WASHINGTON -- If she weren't married to the man whose name is, at the moment, at least penciled in at the top of the Democratic ticket, if she weren't his No. 1 surrogate and booster and defender, Hillary Clinton might not vote for her husband in a primary election.
The white, 44-year-old, Yale-educated woman fits the profile of the Democratic voter who, midway through primary season, is the least enamored of Bill Clinton, whose momentum has been slowed by questions of honesty and character.
Ironically, the Arkansas governor's support in primary voting and opinion polls has been weakest among his peers: college-educated baby boomers. And women in the 30-to-49 age group -- a coveted bloc of voters perceived as vital to a presi
dential candidate's victory in the fall -- have been even more elusive than their male contemporaries.
"White women, particularly younger, college-educated women, are less supportive," says pollster Celinda Lake, whose firm, Greenberg-Lake, is the Clinton campaign's chief poll taker. "Clinton's message of opportunity and responsibility, his message of values, particularly appeals to older voters."
Not surprisingly, younger women's disaffection for Mr. Clinton, 45, also revolves around the "character issue," admits Ms. Lake, using the catchall phrase that has come to describe allegations of marital infidelity, draft evasion, conflict-of-interest deals and general honesty.
Some female baby boomers say Mr. Clinton lost their vote as soon as Gennifer Flowers surfaced with her bleached blond hair, her telephone tapes and her allegation that she and the governor had been lovers -- a claim Mr. Clinton denied.
"I don't trust him," said Cathy Sweeney, 40, of Bethesda, a working mother of four.
"What upsets me is his arrogance, his thinking that he can get away with something like that," she said, although she said she would vote for Mr. Clinton if he were the nominee. "There may not be any connection between having an extramarital affair and running the country, but I feel if his judgment is that questionable on matters I consider very important, I wouldn't want him making decisions on my behalf."
"It's a dishonesty issue," said Susan Coplin, 33, a Los Angeles lawyer. "I wouldn't stay married to him. I can't even stand to watch him anymore. He is good-looking and polished. But that works to his disadvantage vis-a-vis me. Now I have a totally different read on it."
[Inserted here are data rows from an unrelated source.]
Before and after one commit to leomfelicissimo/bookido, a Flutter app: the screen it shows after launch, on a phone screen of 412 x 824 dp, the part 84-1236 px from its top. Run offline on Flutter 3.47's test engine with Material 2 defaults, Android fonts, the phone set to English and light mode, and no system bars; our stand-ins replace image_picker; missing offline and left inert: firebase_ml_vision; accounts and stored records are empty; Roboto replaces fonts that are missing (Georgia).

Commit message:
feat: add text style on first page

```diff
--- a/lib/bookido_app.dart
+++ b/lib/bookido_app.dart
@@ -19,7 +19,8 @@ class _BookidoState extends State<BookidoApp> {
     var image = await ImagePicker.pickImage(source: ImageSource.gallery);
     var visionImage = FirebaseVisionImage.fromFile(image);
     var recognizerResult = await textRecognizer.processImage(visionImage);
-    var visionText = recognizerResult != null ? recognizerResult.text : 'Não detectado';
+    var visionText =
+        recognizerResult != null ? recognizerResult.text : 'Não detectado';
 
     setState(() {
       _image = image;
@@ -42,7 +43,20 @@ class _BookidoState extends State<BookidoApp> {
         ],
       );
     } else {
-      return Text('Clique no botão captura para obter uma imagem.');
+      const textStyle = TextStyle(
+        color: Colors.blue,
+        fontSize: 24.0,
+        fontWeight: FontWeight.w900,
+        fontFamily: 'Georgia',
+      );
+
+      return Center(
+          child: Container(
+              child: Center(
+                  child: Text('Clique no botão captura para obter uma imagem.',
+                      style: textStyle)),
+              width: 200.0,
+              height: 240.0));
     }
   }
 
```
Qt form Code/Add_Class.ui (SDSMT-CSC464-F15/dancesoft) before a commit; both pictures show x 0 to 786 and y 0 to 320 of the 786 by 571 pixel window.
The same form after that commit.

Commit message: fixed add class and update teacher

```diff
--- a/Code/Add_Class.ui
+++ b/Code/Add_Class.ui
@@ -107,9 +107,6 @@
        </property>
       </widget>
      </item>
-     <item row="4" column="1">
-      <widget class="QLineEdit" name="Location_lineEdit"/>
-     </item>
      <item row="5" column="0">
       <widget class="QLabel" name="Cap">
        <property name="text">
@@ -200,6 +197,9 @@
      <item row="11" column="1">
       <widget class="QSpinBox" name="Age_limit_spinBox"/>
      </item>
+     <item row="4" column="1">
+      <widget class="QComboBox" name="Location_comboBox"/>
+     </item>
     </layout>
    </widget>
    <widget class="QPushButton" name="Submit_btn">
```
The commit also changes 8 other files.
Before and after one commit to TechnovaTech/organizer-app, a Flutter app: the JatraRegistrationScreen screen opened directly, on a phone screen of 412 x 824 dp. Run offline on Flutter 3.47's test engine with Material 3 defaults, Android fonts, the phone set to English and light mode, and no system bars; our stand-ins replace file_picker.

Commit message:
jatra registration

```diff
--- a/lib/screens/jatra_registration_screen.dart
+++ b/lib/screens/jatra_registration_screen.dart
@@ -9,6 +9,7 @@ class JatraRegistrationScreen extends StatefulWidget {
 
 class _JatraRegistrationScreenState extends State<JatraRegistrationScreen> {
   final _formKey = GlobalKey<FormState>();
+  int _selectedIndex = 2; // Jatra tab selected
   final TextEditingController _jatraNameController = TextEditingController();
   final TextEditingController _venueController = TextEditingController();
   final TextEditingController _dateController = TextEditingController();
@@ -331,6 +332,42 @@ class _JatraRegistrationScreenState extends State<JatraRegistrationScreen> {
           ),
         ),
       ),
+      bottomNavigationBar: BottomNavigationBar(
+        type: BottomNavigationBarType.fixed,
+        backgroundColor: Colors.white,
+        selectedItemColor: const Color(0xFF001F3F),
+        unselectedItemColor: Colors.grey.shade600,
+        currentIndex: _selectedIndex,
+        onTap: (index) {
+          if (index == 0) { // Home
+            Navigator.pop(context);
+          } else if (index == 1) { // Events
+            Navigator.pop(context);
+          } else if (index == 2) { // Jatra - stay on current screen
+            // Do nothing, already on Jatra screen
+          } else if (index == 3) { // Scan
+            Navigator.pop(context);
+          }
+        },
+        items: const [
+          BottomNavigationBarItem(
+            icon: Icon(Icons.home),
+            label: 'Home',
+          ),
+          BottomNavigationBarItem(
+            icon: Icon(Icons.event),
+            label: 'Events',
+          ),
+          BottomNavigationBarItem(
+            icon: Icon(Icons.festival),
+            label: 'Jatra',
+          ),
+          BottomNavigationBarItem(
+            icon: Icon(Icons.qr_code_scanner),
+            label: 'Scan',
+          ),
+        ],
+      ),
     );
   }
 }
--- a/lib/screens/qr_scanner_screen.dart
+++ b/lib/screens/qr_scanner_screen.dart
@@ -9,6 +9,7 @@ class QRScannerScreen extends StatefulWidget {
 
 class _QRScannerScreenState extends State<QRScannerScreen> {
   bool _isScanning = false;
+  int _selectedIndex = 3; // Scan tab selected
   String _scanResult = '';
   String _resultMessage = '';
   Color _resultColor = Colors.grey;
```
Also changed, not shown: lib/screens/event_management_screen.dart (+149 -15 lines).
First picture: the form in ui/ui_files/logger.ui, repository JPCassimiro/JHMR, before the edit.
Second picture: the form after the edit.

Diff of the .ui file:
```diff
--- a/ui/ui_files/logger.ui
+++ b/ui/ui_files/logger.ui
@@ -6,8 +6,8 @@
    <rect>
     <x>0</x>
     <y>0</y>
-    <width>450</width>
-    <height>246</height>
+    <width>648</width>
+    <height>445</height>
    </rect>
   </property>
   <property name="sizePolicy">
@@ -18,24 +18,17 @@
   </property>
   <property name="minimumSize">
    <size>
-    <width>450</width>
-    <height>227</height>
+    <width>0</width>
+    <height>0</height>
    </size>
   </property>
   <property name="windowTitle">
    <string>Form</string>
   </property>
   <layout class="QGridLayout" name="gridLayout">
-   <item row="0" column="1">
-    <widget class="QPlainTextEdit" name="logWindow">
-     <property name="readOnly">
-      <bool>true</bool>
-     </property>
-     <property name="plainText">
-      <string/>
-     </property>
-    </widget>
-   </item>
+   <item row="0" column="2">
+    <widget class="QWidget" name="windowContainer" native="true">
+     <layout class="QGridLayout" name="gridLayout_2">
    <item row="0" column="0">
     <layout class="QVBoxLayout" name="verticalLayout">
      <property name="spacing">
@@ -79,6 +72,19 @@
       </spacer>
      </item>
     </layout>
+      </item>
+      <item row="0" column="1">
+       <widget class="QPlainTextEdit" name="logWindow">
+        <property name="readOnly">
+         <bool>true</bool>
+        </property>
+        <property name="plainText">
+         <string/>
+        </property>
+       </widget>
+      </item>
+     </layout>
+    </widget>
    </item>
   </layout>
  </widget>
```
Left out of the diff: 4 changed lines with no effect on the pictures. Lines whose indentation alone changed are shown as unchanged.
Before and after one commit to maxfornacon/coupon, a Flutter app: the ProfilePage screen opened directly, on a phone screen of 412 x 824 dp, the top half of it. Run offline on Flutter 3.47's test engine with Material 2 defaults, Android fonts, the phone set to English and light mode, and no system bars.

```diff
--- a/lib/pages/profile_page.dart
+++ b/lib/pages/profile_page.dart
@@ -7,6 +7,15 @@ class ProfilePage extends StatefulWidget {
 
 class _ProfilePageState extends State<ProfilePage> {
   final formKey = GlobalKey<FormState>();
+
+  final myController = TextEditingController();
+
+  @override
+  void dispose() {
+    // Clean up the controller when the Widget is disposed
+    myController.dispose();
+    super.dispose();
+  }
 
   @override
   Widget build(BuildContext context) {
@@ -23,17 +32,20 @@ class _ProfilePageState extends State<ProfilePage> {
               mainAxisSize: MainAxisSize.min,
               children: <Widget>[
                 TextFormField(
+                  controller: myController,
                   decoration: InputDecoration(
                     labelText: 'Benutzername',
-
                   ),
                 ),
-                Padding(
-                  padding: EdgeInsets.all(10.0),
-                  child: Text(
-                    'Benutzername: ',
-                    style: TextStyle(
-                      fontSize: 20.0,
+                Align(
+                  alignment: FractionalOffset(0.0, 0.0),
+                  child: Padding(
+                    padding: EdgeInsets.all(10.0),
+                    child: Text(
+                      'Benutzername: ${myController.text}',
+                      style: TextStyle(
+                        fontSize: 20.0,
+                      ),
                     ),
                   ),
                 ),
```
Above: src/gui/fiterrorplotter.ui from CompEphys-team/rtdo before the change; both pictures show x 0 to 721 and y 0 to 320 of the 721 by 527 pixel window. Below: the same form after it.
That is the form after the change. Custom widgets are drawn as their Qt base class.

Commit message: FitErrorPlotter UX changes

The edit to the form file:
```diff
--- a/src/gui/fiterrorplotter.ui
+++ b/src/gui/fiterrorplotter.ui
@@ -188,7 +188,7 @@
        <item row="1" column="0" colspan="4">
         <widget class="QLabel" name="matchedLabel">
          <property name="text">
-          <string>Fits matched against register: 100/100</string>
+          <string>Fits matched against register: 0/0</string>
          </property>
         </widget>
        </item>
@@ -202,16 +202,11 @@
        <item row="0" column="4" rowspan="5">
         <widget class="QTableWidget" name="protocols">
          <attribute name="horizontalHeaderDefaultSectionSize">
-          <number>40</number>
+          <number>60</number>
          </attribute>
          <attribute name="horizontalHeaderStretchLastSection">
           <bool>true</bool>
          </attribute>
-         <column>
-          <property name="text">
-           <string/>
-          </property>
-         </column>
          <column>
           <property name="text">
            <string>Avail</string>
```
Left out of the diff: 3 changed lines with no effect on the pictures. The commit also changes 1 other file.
These women are in one of the most sought-after groups of swing voters in the country, and their dissatisfaction with Mr. Clinton threatens to weaken his chances if he becomes the Democratic nominee against President Bush.
So far, strong support from older women has made up for the deficit of primary votes from younger to middle-aged women, so no overall gender gap has skewed voting for Mr. Clinton. But there are some gender differences among subgroups of voters that have escaped widespread notice. In last week's New York primary, for example, he earned 31 percent of the vote among Catholic men age 30 to 45, compared with 12 percent among Catholic women.
A recent survey by the Times Mirror Center for the People and the Press showed that 49 percent of women age 30 to 49 rate Mr. Clinton "very or mostly unfavorable," compared with 38 percent of men in that age group.
It's almost predictable that this segment of the electorate would recoil from Mr. Clinton, says Robert Abelson, professor of psychology and political science at Yale University. "Women of that age group, close to contemporaries of the Clintons, would be especially sensitive to questions of 'What is their marriage really like?' Hillary Clinton may be someone they can identify with," he said.
While older women may be "charmed" by the outgoing, articulate candidate, women closer to Mr. Clinton's age "may be keeping their distance," said Mr. Abelson. "Suspicion arises because he's charming."
Indeed, one 34-year-old Democrat from Middleburg, Va., suspects her negative response to Mr. Clinton could be "an extension of the cautions you learn about dating -- to steer away from someone who's good-looking and glib because you can't trust them."
Some believe such preoccupation with a candidate's persona and character reflects a generational change and an attitude specific to more recent generations of women.
"The younger generation of women are much tougher on issues surrounding alleged womanizing," said Jane Danowitz of the Women's Campaign Fund. "There's a whole new generation of people who are much purer about politics."
In the past, she said, before women's issues commanded much attention, "women were much more willing to overlook personal indiscretions" by candidates or politicians who championed women's rights in the political arena. Danowitz.
If young, college-educated women have failed to embrace the Clinton candidacy with fervor, men in this category have not sprinted that far ahead with support either.